Change listing data
»»
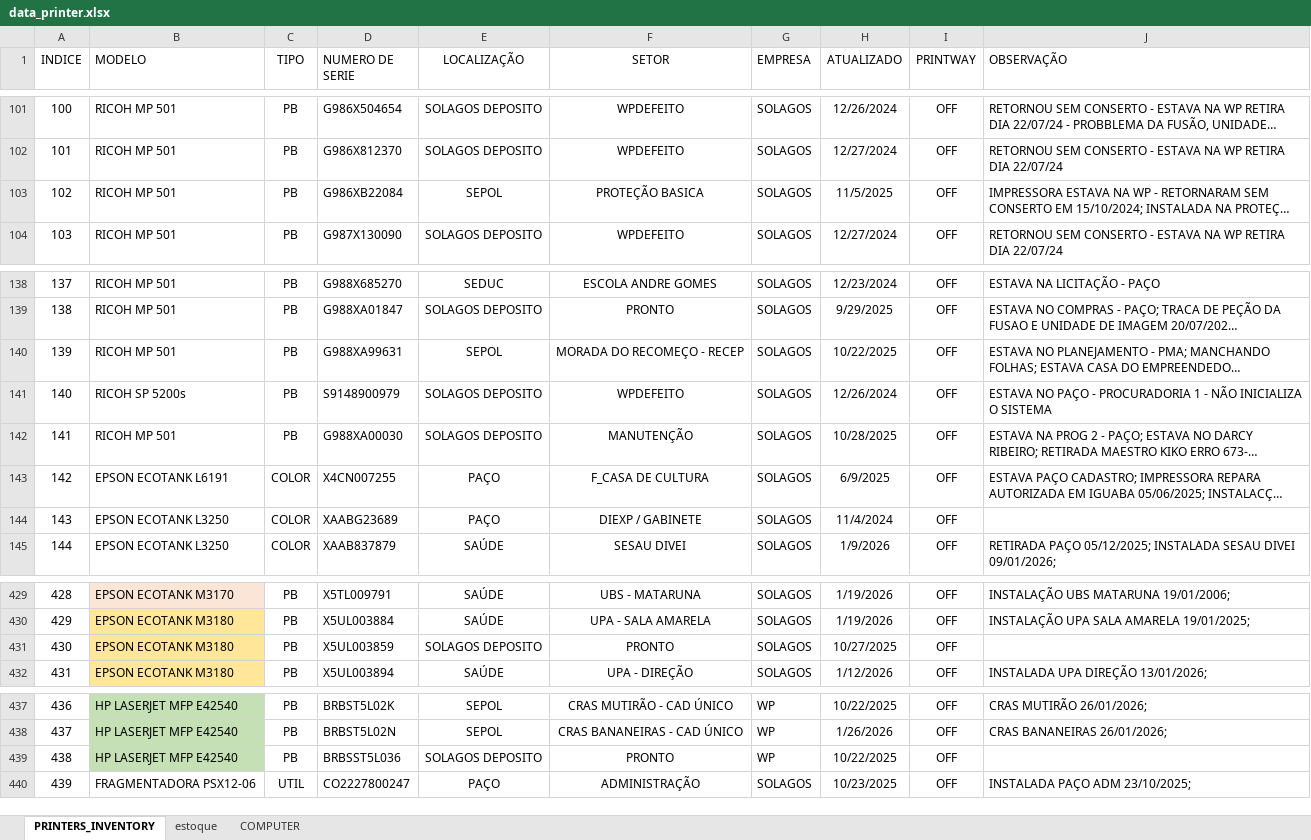
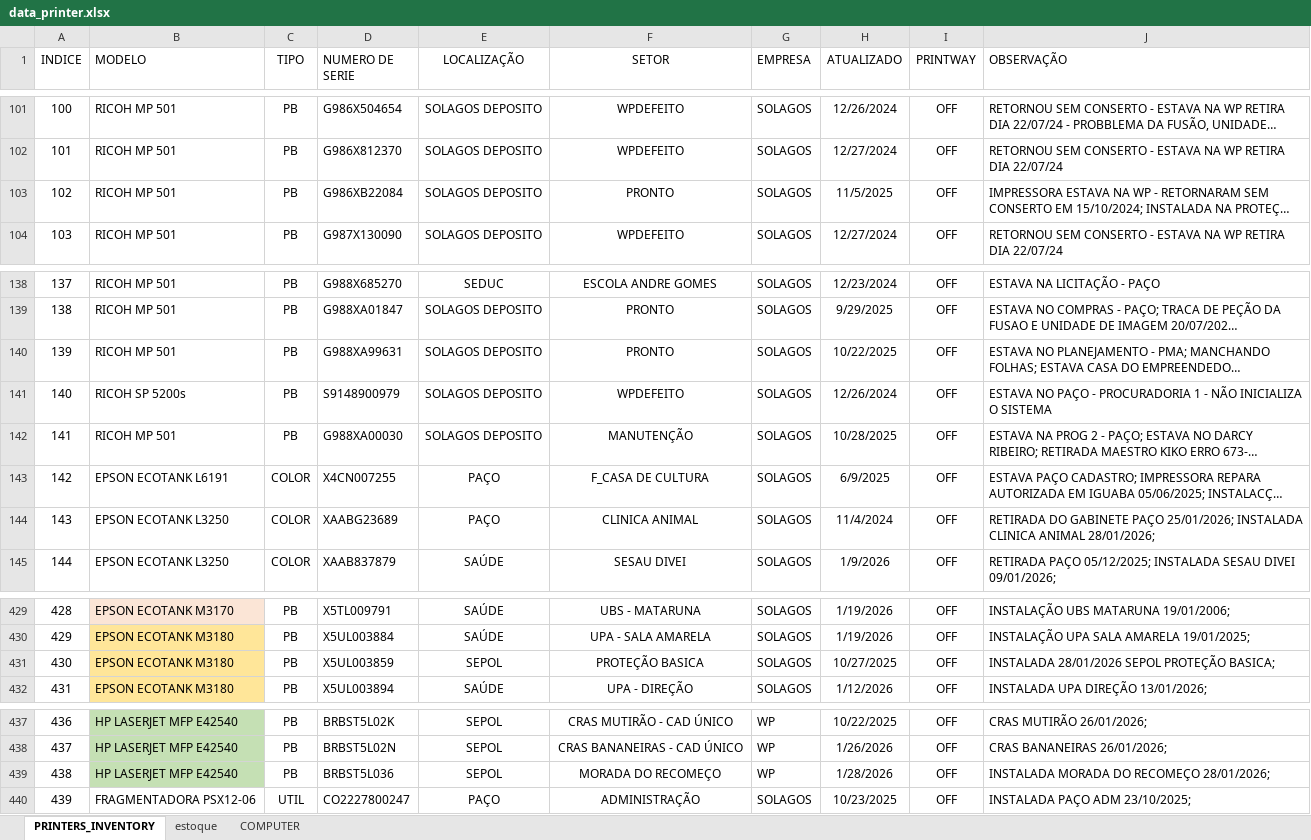
Before and after one commit to flavio-foa-dev/excel, an Excel workbook: data_printer.xlsx, sheet PRINTERS_INVENTORY, drawn as a sheet; only a part is shown, gaps mark what is left out; long unchanged cells end in …; values as stored, in another font and other column widths than the file's, no borders; conditional formats and table styles not drawn; the diff names each change by its address in the sheet, - before the commit and + after, or states it on an @@ line.

Commit message:
add Flavio Andrade

```diff
--- a/data_printer.xlsx (sheet PRINTERS_INVENTORY)
+++ b/data_printer.xlsx (sheet PRINTERS_INVENTORY)
-E103 (LOCALIZAÇÃO): SEPOL
+E103 (LOCALIZAÇÃO): SOLAGOS DEPOSITO
-F103 (SETOR): PROTEÇÃO BASICA
+F103 (SETOR): PRONTO
-E140 (LOCALIZAÇÃO): SEPOL
+E140 (LOCALIZAÇÃO): SOLAGOS DEPOSITO
-F140 (SETOR): MORADA DO RECOMEÇO - RECEP
+F140 (SETOR): PRONTO
-F144 (SETOR): DIEXP / GABINETE
+F144 (SETOR): CLINICA ANIMAL
-J144 (OBSERVAÇÃO): (empty)
+J144 (OBSERVAÇÃO): RETIRADA DO GABINETE PAÇO 25/01/2026; INSTALADA CLINICA ANIMAL 28/01/2026;
-E431 (LOCALIZAÇÃO): SOLAGOS DEPOSITO
+E431 (LOCALIZAÇÃO): SEPOL
-F431 (SETOR): PRONTO
+F431 (SETOR): PROTEÇÃO BASICA
-J431 (OBSERVAÇÃO): (empty)
+J431 (OBSERVAÇÃO): INSTALADA 28/01/2026 SEPOL PROTEÇÃO BASICA;
-D439 (NUMERO DE SERIE): BRBSST5L036
+D439 (NUMERO DE SERIE): BRBST5L036
-E439 (LOCALIZAÇÃO): SOLAGOS DEPOSITO
+E439 (LOCALIZAÇÃO): SEPOL
-F439 (SETOR): PRONTO
+F439 (SETOR): MORADA DO RECOMEÇO
-H439 (ATUALIZADO): 10/22/2025
+H439 (ATUALIZADO): 1/28/2026
-J439 (OBSERVAÇÃO): (empty)
+J439 (OBSERVAÇÃO): INSTALADA MORADA DO RECOMEÇO 28/01/2026;
```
««
### The task:
Within the entries above, work out how many lines contain the word "PRONTO". The number alone is the answer.

### Response:
4